Identifying Peer-Reviewed Journals
A “peer-reviewed” or “refereed” journal is one in which the articles it contains have been examined by people with credentials in the article’s field of study before it is published. A more formal definition is:
"A peer-reviewed journal is one that has submitted most of its published articles for review by experts who are not part of the editorial staff. The numbers and kinds of manuscripts sent for review, the number of reviewers, the reviewing procedures and the use made of the reviewers’ opinions may vary, and therefore each journal should publicly disclose its policies in the Instructions to Authors for the benefit of readers and potential authors." (International Committee of Medical Journal Editors. Uniform Requirements for Manuscripts submitted to Biomedical Journals, 2001)
The peer review process can take many forms. These are:

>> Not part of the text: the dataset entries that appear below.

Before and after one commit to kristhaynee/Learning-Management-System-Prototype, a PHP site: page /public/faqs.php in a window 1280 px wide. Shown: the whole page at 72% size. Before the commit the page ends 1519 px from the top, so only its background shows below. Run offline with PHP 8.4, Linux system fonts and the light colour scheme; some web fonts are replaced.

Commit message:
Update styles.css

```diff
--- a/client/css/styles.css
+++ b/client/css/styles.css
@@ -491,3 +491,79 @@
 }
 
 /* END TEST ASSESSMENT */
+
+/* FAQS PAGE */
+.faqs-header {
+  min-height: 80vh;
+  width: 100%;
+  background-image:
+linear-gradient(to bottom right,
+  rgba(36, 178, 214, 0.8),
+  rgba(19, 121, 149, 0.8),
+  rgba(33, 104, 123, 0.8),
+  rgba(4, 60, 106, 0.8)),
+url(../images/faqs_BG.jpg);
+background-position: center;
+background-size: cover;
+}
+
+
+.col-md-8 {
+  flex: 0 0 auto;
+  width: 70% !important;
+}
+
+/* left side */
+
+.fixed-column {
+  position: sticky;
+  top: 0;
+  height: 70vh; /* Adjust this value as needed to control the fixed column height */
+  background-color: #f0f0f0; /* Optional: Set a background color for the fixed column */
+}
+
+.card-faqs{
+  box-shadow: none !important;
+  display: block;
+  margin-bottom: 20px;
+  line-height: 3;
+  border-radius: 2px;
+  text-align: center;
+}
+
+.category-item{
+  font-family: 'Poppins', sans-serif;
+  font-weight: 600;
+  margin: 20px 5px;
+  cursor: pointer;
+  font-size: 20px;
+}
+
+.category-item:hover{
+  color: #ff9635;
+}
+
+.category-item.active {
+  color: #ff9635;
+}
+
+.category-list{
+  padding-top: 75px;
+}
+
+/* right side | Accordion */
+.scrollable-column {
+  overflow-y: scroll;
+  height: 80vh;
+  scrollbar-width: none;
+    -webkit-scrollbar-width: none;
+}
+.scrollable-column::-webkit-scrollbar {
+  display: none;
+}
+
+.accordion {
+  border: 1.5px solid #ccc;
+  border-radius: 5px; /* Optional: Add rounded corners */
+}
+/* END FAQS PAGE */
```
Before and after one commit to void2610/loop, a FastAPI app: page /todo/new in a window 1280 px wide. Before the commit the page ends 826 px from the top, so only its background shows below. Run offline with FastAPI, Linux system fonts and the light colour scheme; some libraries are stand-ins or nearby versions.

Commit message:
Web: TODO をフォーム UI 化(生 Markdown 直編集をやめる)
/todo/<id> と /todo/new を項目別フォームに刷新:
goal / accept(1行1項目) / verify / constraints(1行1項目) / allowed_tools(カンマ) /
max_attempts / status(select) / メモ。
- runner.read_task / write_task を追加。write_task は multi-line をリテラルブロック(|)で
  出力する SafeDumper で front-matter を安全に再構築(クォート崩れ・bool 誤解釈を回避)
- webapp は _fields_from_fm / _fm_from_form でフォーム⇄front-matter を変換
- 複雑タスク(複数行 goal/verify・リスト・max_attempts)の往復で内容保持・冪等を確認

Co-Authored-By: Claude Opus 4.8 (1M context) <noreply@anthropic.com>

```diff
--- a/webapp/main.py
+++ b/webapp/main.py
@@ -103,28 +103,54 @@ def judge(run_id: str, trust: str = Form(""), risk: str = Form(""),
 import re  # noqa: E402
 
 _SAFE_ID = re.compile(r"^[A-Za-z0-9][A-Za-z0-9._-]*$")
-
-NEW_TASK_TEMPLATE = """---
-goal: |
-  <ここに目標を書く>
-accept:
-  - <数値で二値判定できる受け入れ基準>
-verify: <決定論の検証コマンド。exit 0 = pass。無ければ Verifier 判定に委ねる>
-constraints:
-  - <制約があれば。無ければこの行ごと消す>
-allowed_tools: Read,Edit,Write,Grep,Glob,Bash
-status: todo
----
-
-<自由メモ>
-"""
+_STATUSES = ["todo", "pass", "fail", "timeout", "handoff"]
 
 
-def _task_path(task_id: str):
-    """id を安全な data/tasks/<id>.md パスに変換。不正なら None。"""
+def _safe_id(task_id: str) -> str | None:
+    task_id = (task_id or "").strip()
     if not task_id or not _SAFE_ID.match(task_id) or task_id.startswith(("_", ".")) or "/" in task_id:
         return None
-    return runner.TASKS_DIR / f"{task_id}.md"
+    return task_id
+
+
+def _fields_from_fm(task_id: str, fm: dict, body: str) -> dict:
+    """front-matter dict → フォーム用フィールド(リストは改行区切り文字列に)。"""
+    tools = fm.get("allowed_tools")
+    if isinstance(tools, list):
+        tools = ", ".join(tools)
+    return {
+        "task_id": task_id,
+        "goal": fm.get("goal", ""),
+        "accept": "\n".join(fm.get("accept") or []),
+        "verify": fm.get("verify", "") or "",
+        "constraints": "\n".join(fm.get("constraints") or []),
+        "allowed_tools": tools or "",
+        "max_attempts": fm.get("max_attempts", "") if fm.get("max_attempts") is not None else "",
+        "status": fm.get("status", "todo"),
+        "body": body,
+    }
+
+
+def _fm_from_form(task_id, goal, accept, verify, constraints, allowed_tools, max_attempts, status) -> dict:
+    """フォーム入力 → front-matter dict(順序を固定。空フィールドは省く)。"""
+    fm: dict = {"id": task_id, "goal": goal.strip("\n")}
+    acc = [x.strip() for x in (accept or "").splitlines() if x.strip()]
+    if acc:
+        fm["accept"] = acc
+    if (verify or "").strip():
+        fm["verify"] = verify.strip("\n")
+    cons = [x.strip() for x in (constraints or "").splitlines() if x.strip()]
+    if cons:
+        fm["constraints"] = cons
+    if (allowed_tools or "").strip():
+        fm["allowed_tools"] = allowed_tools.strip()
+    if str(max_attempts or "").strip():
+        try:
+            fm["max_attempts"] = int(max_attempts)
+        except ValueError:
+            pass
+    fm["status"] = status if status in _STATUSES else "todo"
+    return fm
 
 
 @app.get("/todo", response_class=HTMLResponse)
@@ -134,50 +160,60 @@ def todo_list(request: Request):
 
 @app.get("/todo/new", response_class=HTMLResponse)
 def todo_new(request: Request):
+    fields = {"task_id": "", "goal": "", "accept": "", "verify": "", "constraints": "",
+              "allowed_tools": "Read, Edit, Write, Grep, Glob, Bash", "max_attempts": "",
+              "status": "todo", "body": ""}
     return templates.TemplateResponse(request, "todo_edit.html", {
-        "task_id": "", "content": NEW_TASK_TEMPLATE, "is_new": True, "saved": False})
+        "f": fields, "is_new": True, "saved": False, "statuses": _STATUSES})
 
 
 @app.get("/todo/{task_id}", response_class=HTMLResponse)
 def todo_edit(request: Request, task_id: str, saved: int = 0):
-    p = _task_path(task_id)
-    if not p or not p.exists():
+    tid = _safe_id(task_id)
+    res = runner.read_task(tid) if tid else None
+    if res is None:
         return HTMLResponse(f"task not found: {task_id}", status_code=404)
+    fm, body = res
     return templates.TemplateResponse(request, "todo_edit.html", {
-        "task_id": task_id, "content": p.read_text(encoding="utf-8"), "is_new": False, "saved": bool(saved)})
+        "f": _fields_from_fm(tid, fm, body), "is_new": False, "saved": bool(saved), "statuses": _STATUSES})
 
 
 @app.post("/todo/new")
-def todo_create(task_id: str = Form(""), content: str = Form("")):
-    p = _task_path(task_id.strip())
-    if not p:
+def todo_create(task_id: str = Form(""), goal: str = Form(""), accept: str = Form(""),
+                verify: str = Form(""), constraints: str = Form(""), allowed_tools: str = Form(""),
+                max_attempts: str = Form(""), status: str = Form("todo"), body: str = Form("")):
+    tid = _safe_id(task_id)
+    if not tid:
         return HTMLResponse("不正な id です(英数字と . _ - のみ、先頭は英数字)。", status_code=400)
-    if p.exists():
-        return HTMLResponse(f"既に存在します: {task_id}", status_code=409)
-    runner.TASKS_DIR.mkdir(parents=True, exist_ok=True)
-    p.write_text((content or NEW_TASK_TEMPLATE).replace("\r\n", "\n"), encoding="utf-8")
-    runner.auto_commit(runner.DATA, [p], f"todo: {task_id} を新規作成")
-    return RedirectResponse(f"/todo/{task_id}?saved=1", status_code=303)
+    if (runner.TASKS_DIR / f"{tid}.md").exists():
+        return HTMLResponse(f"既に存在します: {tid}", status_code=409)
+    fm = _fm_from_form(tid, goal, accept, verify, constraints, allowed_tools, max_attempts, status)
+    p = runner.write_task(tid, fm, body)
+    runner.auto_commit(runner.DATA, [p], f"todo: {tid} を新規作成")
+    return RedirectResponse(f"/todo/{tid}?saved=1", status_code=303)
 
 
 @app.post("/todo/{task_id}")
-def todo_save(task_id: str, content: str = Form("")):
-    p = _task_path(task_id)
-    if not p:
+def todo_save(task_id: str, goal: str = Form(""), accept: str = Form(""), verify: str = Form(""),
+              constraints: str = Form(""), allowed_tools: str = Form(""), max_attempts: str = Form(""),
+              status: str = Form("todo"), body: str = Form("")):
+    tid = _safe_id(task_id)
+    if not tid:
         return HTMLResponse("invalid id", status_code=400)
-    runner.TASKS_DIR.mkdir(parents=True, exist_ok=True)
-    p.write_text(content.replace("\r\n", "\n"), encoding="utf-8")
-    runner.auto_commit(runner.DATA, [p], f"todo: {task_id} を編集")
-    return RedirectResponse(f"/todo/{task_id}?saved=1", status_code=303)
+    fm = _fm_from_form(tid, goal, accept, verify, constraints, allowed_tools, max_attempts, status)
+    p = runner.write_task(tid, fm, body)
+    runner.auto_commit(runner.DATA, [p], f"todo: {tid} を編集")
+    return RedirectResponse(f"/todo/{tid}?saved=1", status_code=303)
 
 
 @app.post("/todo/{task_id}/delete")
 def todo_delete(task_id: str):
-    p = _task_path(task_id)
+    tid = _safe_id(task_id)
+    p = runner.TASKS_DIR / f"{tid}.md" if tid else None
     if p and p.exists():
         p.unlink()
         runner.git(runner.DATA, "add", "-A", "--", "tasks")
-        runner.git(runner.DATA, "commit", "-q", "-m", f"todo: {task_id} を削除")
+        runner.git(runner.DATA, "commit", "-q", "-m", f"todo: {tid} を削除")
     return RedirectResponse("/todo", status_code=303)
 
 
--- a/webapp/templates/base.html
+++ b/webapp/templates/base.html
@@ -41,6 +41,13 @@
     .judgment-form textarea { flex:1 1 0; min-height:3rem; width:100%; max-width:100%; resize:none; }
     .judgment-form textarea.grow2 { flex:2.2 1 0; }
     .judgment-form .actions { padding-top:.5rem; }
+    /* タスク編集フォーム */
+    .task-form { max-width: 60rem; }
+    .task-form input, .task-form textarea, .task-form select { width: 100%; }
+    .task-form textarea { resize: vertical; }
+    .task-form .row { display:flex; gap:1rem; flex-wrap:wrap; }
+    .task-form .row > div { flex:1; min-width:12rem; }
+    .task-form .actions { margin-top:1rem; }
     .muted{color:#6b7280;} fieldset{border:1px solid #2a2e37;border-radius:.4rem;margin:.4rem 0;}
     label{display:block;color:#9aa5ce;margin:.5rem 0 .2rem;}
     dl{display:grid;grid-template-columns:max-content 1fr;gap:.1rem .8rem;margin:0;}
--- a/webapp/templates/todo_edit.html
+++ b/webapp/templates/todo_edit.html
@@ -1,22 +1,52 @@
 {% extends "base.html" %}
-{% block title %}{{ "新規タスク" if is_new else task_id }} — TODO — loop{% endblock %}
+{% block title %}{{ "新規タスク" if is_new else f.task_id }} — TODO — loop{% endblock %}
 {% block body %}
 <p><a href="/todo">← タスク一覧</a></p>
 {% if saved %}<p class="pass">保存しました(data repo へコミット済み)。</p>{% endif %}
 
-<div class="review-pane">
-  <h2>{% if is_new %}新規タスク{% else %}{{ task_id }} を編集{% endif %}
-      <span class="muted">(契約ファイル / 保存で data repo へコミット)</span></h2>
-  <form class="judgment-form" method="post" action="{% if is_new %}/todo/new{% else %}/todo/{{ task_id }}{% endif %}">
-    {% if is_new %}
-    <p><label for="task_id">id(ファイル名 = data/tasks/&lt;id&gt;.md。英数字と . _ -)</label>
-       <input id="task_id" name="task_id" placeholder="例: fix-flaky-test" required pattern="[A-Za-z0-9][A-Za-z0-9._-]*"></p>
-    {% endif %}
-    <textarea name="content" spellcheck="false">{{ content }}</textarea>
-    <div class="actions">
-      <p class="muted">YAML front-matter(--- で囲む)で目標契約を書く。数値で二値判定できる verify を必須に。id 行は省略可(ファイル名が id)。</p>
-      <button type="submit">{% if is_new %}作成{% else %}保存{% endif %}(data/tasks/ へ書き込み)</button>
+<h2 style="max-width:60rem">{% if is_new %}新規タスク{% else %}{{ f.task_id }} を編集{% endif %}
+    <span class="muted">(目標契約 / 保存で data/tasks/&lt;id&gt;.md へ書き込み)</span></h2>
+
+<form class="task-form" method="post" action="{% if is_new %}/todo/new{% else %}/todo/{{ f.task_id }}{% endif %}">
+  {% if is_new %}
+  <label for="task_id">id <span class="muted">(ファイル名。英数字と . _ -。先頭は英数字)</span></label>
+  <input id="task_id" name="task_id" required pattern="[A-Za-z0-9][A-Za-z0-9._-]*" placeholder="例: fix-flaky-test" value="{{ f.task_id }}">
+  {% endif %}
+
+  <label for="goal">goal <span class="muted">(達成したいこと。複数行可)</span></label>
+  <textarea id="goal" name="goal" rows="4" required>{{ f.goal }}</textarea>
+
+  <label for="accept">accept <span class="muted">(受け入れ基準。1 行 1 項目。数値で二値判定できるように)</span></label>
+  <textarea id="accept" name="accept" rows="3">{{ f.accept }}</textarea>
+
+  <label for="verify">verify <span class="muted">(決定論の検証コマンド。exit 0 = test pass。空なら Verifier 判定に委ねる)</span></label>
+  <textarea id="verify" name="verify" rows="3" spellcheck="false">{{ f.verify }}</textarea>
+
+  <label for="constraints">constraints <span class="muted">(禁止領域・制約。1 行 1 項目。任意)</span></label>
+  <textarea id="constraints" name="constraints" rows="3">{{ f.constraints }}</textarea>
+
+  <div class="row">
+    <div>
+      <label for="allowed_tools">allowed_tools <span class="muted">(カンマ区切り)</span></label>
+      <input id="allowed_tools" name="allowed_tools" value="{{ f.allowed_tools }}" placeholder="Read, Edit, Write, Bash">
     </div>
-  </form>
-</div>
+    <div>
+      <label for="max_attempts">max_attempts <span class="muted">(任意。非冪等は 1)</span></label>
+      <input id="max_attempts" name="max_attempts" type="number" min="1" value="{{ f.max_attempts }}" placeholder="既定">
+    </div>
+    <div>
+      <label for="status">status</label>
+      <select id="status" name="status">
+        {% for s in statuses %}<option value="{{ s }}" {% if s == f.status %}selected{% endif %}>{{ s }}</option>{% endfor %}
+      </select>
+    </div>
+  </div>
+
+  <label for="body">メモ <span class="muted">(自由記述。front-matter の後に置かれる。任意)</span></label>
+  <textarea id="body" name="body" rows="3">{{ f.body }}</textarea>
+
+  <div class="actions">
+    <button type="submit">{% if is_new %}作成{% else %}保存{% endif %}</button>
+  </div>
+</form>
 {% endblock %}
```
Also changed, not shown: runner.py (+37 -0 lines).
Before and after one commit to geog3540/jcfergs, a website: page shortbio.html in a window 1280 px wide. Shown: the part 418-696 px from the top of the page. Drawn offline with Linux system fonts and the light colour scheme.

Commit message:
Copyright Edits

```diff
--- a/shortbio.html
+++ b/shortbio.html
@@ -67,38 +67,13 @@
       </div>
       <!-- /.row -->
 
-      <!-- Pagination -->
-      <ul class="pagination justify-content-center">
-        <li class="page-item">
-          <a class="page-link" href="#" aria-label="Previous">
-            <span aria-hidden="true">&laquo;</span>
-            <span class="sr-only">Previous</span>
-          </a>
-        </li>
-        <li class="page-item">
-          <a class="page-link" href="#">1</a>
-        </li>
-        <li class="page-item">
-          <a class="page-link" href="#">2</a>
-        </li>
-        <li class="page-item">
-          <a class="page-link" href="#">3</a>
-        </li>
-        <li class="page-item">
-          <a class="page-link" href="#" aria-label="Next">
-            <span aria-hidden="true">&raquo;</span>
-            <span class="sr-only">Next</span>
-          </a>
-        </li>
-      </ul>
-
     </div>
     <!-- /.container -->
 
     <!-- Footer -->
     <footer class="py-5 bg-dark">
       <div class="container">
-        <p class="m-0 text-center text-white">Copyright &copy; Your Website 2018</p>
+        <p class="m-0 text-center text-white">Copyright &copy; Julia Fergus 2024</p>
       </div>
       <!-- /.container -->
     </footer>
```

- Double Blind or Blind Peer Review: submitted manuscripts are sent outside of the journal’s publishing or sponsoring organization for review by external reviewers (usually two, sometimes as many as four). In Double Blind, neither the author nor the reviewers know each other’s identities, thus ensuring impartiality.
- Editorial Board Peer Review: submitted manuscripts are reviewed by an internal board of editors and not solely by one editor. Author’s identity may be known or unknown to the reviewing editors.
- Open Peer Review: submitted manuscripts are reviewed by experts, and both the experts and the author are aware of each other’s identity. Sometimes authors are encouraged to suggest possible reviewers.
The editor of the journal receives the manuscripts with comments back from the expert reviewer(s) and forwards them to the author with a summary recommendation. There are generally four different types of recommendations: (1) publication as is; (2) needs revision to correct errors or answer certain questions; (3) does not fit the focus of the journal or (4) not suitable for publication. It is this scrutiny and review/revision that sets peer-reviewed journals apart from popular magazines that limit themselves to just “fact-checking.”
Clues to whether or not a particular journal is peer-reviewed:
- There is a description of the journal’s peer review process in its instructions to authors or manuscript submission guidelines.
- Notice of an independent editorial review board in the journal’s front matter. The academic or scholarly affiliation of each member of the board is listed.
- The journal is listed in Ulrich’s International Periodicals Directory “refereed” section
Filtering for peer-reviewed articles:
Many databases, such as Academic Search Premier, CINAHL, OR PsycINFO, allow you to filter, either before or after your search, to peer-reviewed journals. Keep in mind that only certain types of articles are peer-reviewed:
|Peer-review article types||Non-peer-reviewed article types|
|Empirical studies / original research||Editorials|
|Review articles||Opinion pieces or commentaries|
Systematic reviews / scoping reviews or
any evidence synthesis
|Meta-analysis||Letters to the editor|
For more information see:
- International Committee of Medical Journal Editors
- Recommendations for the Conduct, Reporting, Editing, and Publication of Scholarly Work in Medical Journals (formerly known as the Uniform Requirements for Manuscripts Submitted to Biomedical Journals)
- Instructions to Authors List (maintained by the University of Toledo Mulford Health Science Library)
- World Association of Medical Editors
DeHart, W. B., Griffin, E., Sundaram, S., Wood, B. E., & Flynn, M. G. (2022). An Introduction to Reviewing Research Articles for Academic Journals. HCA healthcare journal of medicine, 3(6), 355–362. https://doi.org/10.36518/2689-0216.1325
Kelly, J., Sadeghieh, T., & Adeli, K. (2014). Peer Review in Scientific Publications: Benefits, Critiques, & A Survival Guide. EJIFCC, 25(3), 227–243.